======== Data under study
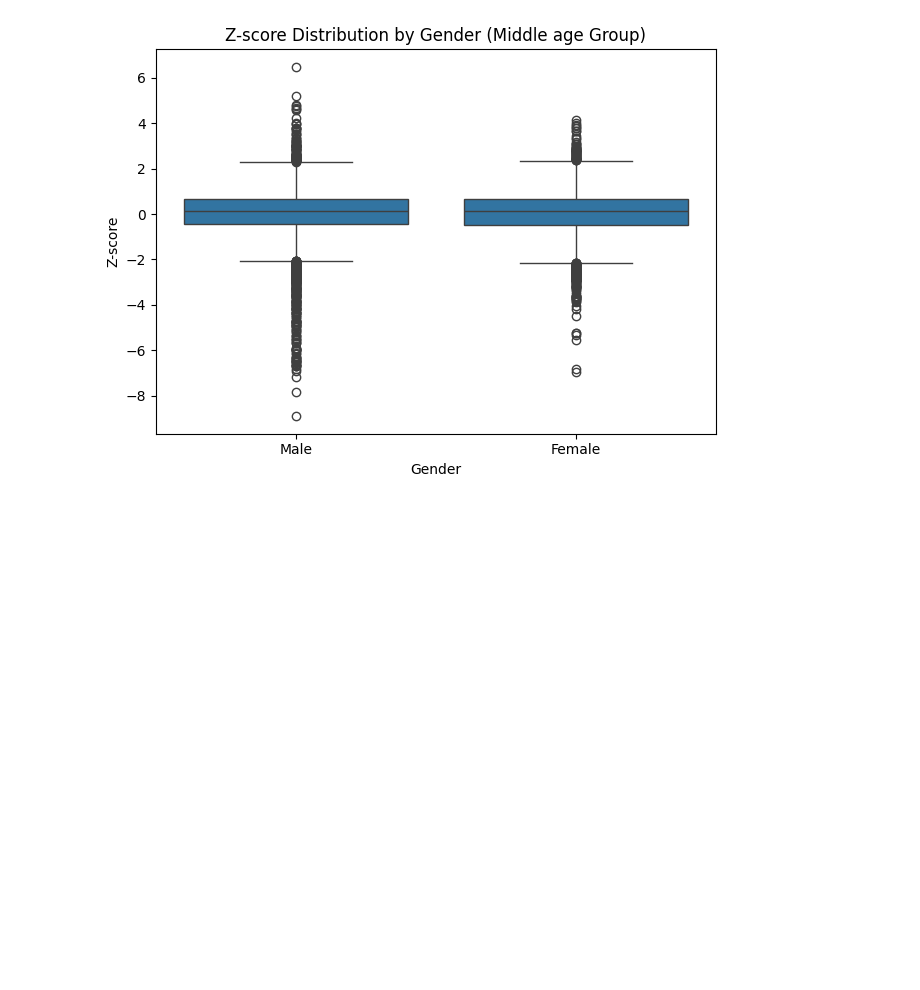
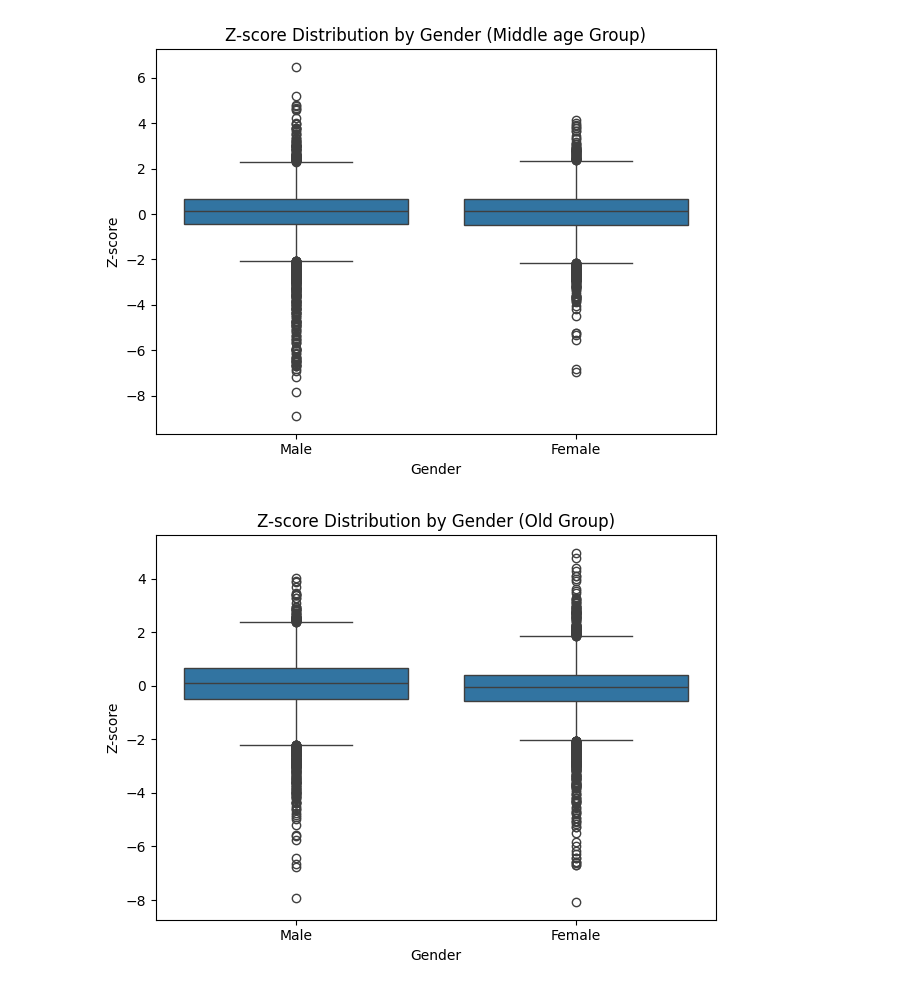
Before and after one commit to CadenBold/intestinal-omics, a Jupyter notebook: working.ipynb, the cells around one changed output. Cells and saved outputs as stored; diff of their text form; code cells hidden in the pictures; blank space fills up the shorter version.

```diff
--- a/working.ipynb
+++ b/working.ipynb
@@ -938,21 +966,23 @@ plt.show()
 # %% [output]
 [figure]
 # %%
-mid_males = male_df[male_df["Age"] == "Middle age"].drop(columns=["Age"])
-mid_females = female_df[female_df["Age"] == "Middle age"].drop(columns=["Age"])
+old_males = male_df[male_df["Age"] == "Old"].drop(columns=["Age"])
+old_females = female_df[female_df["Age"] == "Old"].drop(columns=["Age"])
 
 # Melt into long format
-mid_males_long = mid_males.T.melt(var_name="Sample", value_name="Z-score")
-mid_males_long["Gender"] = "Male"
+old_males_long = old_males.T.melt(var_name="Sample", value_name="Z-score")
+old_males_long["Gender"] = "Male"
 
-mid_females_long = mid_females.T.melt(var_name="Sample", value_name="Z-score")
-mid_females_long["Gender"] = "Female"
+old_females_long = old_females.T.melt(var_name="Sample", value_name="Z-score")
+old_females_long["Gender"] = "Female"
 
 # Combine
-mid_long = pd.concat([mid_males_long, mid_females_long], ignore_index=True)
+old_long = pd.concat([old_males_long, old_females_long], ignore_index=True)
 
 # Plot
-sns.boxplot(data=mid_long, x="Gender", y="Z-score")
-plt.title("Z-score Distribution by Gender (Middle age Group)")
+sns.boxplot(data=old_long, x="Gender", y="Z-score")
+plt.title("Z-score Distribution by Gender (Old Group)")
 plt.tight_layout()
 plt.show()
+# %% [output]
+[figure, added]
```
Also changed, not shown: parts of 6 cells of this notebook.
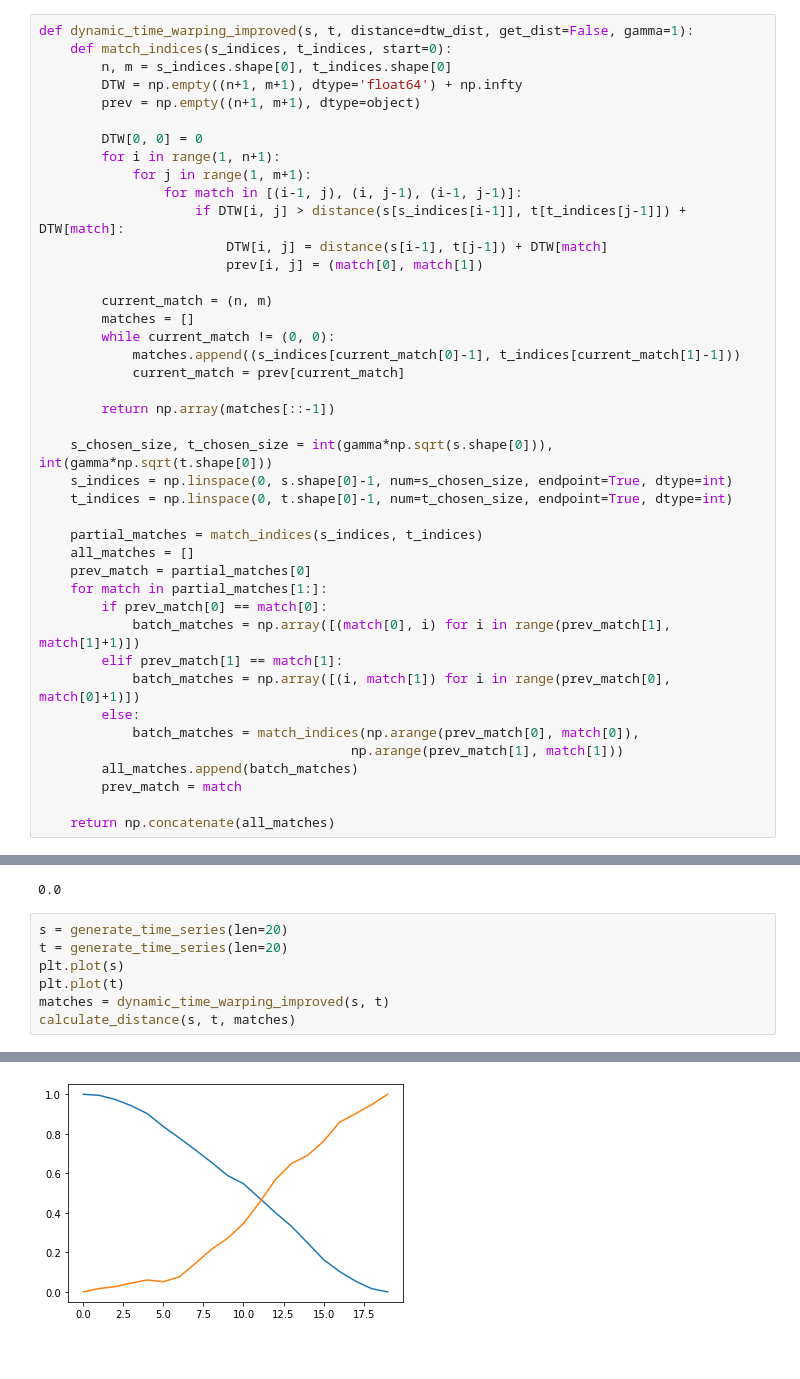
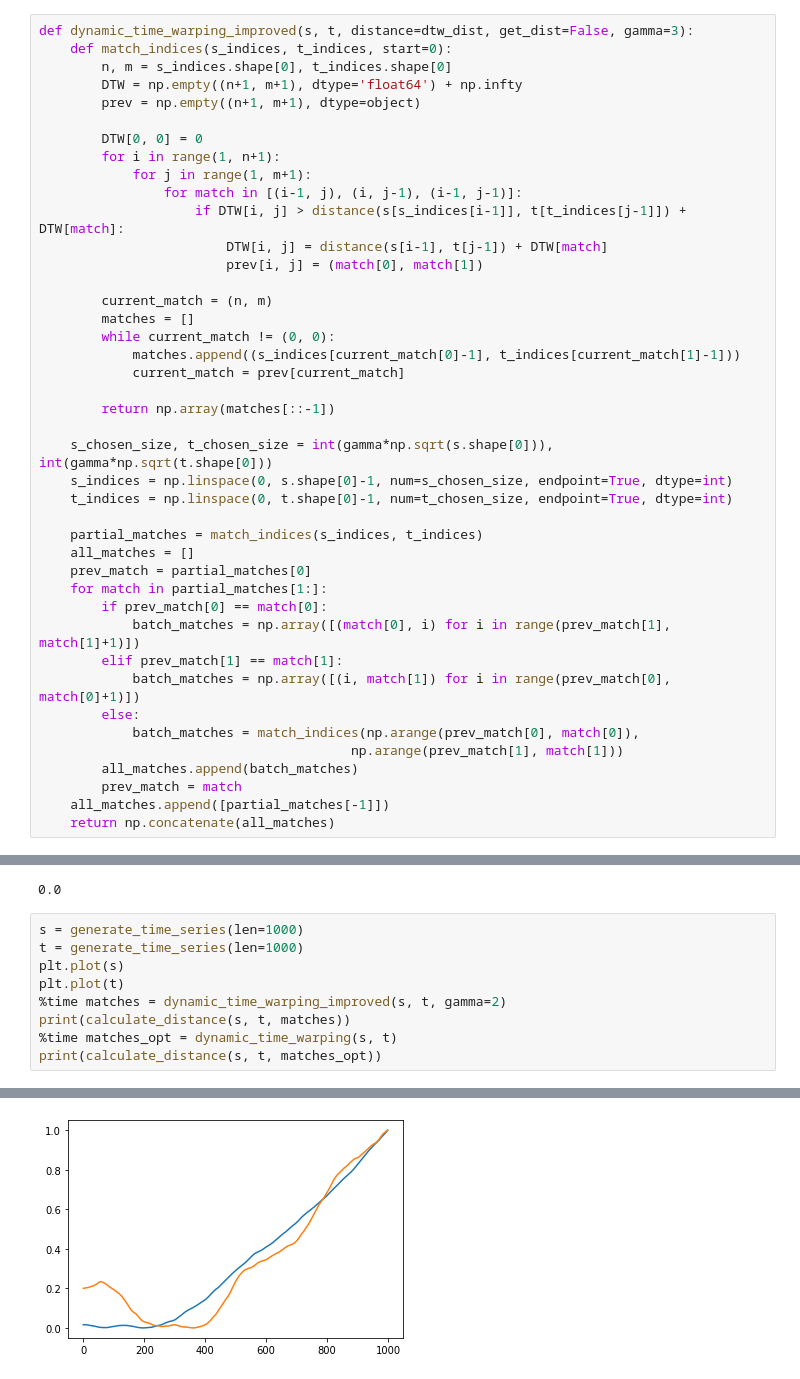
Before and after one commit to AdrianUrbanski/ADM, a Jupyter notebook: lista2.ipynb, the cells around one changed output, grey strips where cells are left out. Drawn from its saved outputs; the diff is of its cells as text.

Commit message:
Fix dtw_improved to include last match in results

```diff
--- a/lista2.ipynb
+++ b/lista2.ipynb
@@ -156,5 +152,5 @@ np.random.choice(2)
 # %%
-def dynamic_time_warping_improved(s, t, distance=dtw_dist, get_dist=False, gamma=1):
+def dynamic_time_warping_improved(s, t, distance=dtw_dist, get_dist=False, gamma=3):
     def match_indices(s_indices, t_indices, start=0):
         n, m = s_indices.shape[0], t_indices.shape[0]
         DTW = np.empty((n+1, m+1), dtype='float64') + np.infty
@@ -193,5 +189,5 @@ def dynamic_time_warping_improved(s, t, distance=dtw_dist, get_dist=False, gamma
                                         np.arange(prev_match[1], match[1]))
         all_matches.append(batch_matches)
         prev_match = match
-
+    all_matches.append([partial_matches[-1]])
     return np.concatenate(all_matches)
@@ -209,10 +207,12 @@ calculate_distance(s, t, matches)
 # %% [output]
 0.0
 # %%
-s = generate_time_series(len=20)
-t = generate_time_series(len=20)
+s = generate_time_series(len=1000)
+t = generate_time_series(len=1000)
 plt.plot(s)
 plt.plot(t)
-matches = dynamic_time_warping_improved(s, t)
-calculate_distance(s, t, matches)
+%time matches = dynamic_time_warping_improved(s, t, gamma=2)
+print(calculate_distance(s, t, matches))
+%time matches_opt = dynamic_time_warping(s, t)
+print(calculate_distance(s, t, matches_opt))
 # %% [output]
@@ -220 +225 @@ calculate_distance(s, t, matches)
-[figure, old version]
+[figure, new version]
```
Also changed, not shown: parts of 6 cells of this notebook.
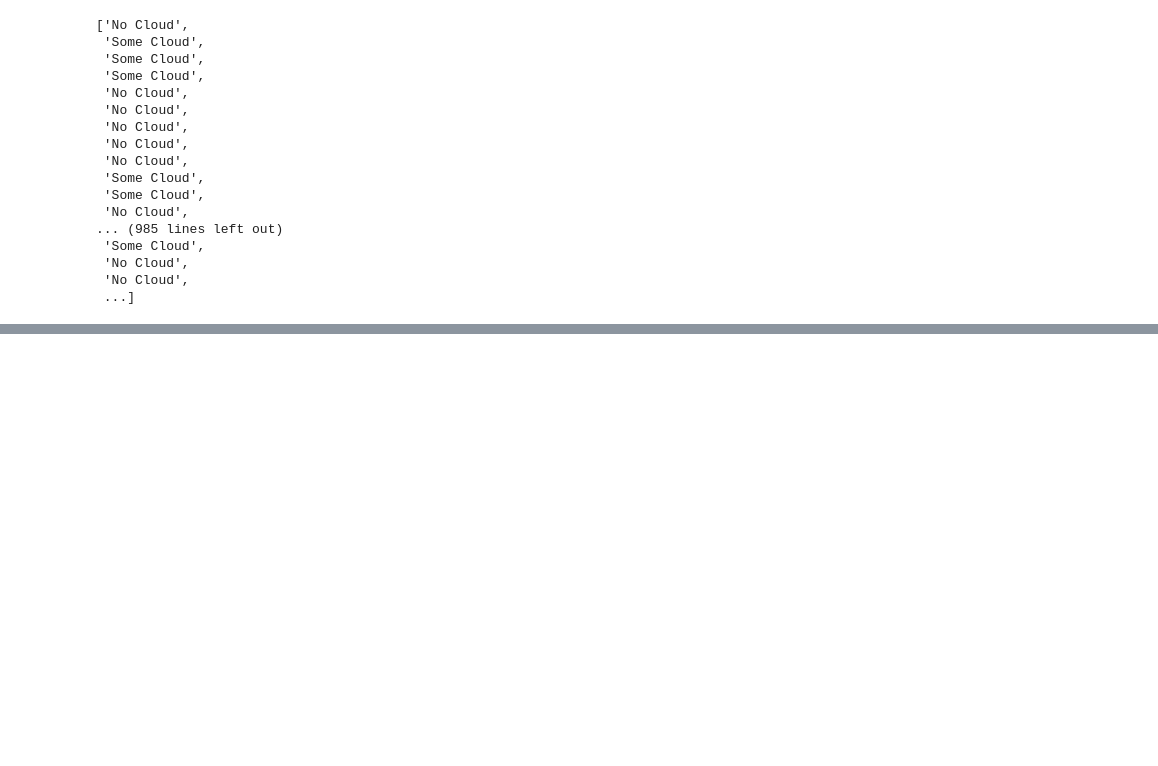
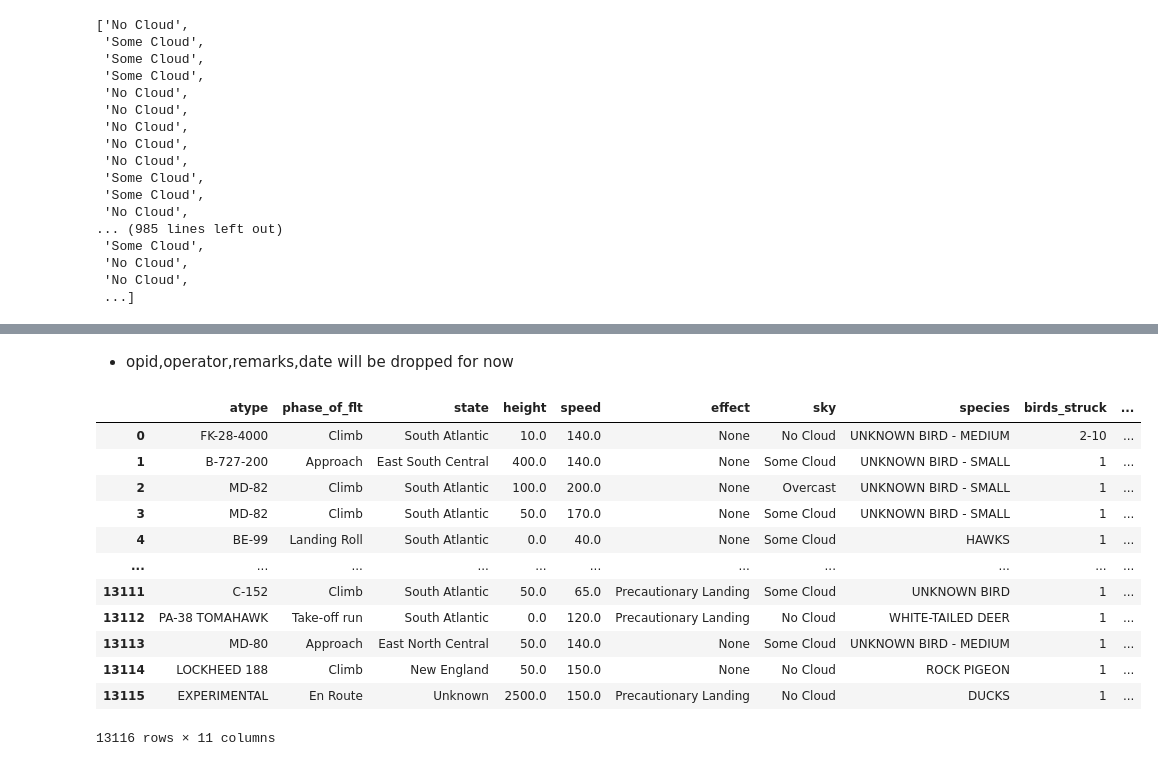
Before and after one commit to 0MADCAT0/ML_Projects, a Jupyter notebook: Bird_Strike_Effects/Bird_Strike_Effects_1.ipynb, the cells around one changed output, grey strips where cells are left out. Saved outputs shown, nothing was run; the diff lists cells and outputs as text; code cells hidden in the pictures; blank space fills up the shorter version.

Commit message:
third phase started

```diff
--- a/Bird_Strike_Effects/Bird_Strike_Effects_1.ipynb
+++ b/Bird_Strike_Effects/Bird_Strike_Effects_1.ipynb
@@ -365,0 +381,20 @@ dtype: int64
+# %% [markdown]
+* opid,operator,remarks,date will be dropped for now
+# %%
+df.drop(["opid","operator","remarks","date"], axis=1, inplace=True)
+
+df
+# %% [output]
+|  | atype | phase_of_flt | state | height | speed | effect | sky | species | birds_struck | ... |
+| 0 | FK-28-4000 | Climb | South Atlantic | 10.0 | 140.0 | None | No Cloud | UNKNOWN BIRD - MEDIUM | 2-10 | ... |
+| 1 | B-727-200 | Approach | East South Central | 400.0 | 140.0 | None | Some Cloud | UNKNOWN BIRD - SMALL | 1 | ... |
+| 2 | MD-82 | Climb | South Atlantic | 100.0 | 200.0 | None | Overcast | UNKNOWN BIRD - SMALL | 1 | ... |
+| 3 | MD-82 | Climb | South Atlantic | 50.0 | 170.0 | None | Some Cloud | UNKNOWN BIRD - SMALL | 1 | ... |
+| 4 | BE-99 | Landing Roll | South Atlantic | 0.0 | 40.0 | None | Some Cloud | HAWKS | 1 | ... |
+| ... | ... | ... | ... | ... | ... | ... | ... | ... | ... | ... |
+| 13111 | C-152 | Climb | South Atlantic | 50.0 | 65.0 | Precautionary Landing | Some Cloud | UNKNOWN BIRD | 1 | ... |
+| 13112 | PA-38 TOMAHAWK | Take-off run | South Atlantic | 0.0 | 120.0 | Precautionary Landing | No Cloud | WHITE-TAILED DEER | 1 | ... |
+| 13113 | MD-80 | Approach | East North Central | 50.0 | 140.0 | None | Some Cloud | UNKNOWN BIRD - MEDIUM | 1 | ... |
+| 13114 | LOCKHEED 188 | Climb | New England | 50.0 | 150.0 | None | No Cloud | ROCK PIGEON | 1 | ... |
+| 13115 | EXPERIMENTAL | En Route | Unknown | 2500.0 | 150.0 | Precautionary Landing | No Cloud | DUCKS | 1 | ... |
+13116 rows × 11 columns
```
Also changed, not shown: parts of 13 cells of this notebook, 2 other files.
================
● Instructions to follow
Using the entries above, copy out all lines that contain the string "space".

● Finished task
Before and after one commit to CadenBold/intestinal-omics, a Jupyter notebook: working.ipynb, the cells around one changed output. Cells and saved outputs as stored; diff of their text form; code cells hidden in the pictures; blank space fills up the shorter version.
Before and after one commit to 0MADCAT0/ML_Projects, a Jupyter notebook: Bird_Strike_Effects/Bird_Strike_Effects_1.ipynb, the cells around one changed output, grey strips where cells are left out. Saved outputs shown, nothing was run; the diff lists cells and outputs as text; code cells hidden in the pictures; blank space fills up the shorter version.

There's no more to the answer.